Valleys on Mars that look like dried up rivers could have been formed by stormwater runoff during heavy rainfall. Elsevier

There wasn’t just water on Mars in the planet’s past; there was rain — heavy rain. Researchers say downpours played a huge role in shaping the Martian surface. A study in the journal Icarus found craters on Mars changed over time as rainfall hit the surface harder and harder, and wore away at the ground.

For their analysis, the researchers calculated how fast and hard the raindrops hit the surface based on factors like gravity and atmospheric pressure. Those factors also determine how large the raindrops were. When the data are taken together, the study says, they show at a certain point in Martian history, the atmosphere would have been just the right pressure for stormwater runoff to erode craters and change the topography of the surface.

Read: How Much Air Has Mars Lost to Space with Climate Change?

“Early on in the planet’s existence, water droplets would have been very small, producing something like fog rather than rain,” journal publisher Elsevier explained. That’s because of its thicker atmosphere, which it had when it formed about 4.5 billion years ago. That fog would not have done much on the planet’s surface.

But as the atmosphere slowly disappeared, the raindrops got bigger and heavier, the study found. Eventually, the water saturated the soil in such a way that it could channel through the surface and create the valleys that look like rivers of red dirt on its surface, the ones we see in satellite images of the planet.

It does not rain on Mars anymore, but the marks from past rainstorms remain.

Elsevier noted scientists on the project, geologists from the Smithsonian Institution and Johns Hopkins University, used what they know about how rain falls on Earth and carves out the landscape and applied that to our neighboring planet.
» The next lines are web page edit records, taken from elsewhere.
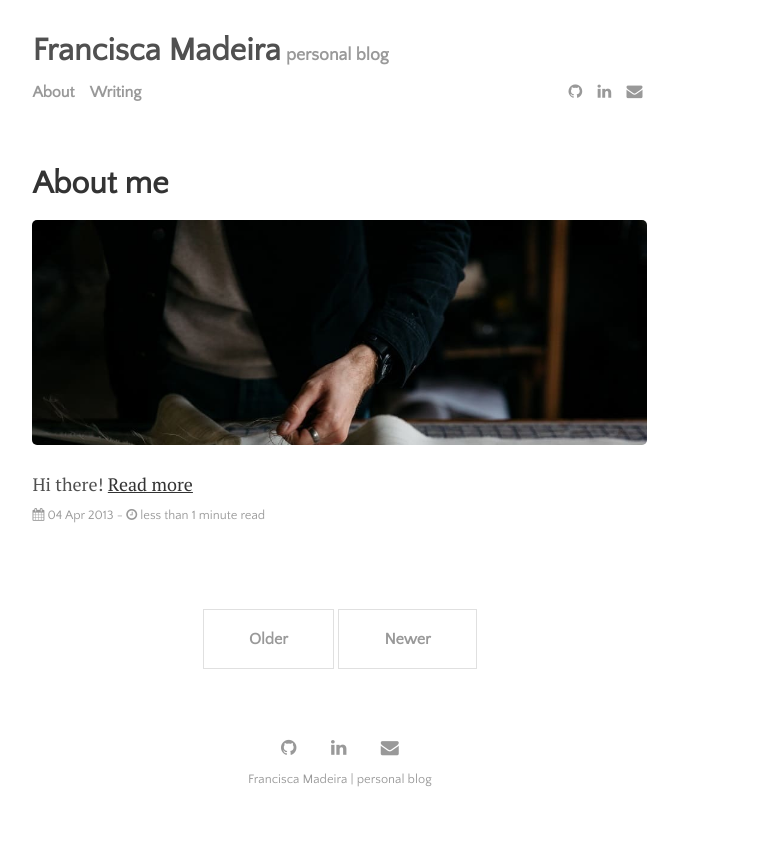
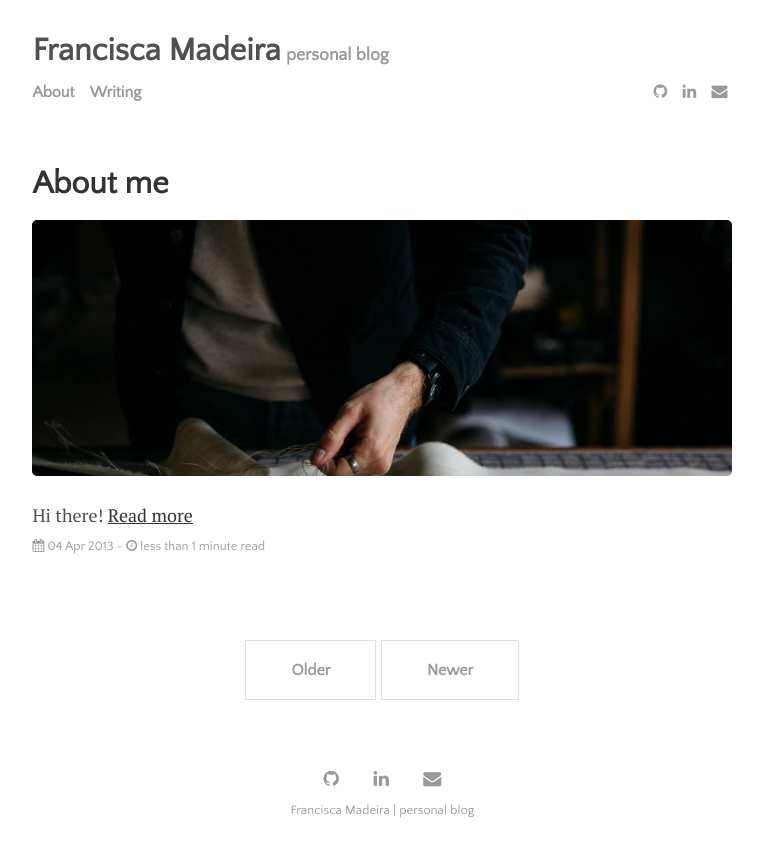
Before and after one commit to franciscaalvarezm/franciscaalvarezm.github.io, a Jekyll site: the page built from index.html, in a window 1280 px wide. Shown: the top 857 px of the page, without its empty margins (102-865 px from the left). Built offline with Jekyll 4.4.1, drawn with Linux system fonts in a browser that asks for light colours; the list of posts is cut into pages by our own code.

Commit message:
change width

```diff
--- a/_sass/_default.scss
+++ b/_sass/_default.scss
@@ -5,7 +5,7 @@
 .container {
   margin-left: 10%;
   margin-right: auto;
-  width: 615px;
+  width: 700px;
 }
 
 .content-container {
--- a/assets/css/main.scss
+++ b/assets/css/main.scss
@@ -18,7 +18,7 @@ $extra-light-gray-color: #ccc;
 $container-responsive-width: 768px;
 $elements-responsive-width:  30em;
 
-$icon-transition-time: .5s;
+$icon-transition-time: .3s;
 $envelope-color:       #f39c12;
 $twitter-color:        #00aced;
 $instagram-color:      #375989;
```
“By using basic physical principles to understand the relationship between the atmosphere, raindrop size and rainfall intensity, we have shown that Mars would have seen some pretty big raindrops that would have been able to make more drastic changes to the surface than the earlier fog-like droplets,” John Hopkins University’s Ralph Lorenz said in the statement. He has also studied rain on Titan, a moon of Saturn that is the only place in the solar system other than Earth where rain still falls, although the rain there is liquid methane rather than water.

Read: NASA Rover Studies Wind and Sand Dunes on Mars

It might be hard to imagine Mars with a thick atmosphere, but it used to look a lot different from what it is today. Scientists have estimated the current thin atmosphere on Mars, which is mostly carbon dioxide, is only about a third of what it used to be. The loss of atmospheric gas to space would have transformed Mars from a possibly wet and warm planet — which could have hosted life — into the cold, dry one it is now.

When it comes to investigating Mars’ past, “there will always be some unknowns, of course, such as how high a storm cloud may have risen into the Martian atmosphere, but we made efforts to apply the range of published variables for rainfall on Earth,” the Smithsonian Institution’s Robert Craddock said. “It’s unlikely that rainfall on early Mars would have been dramatically different than what’s described.”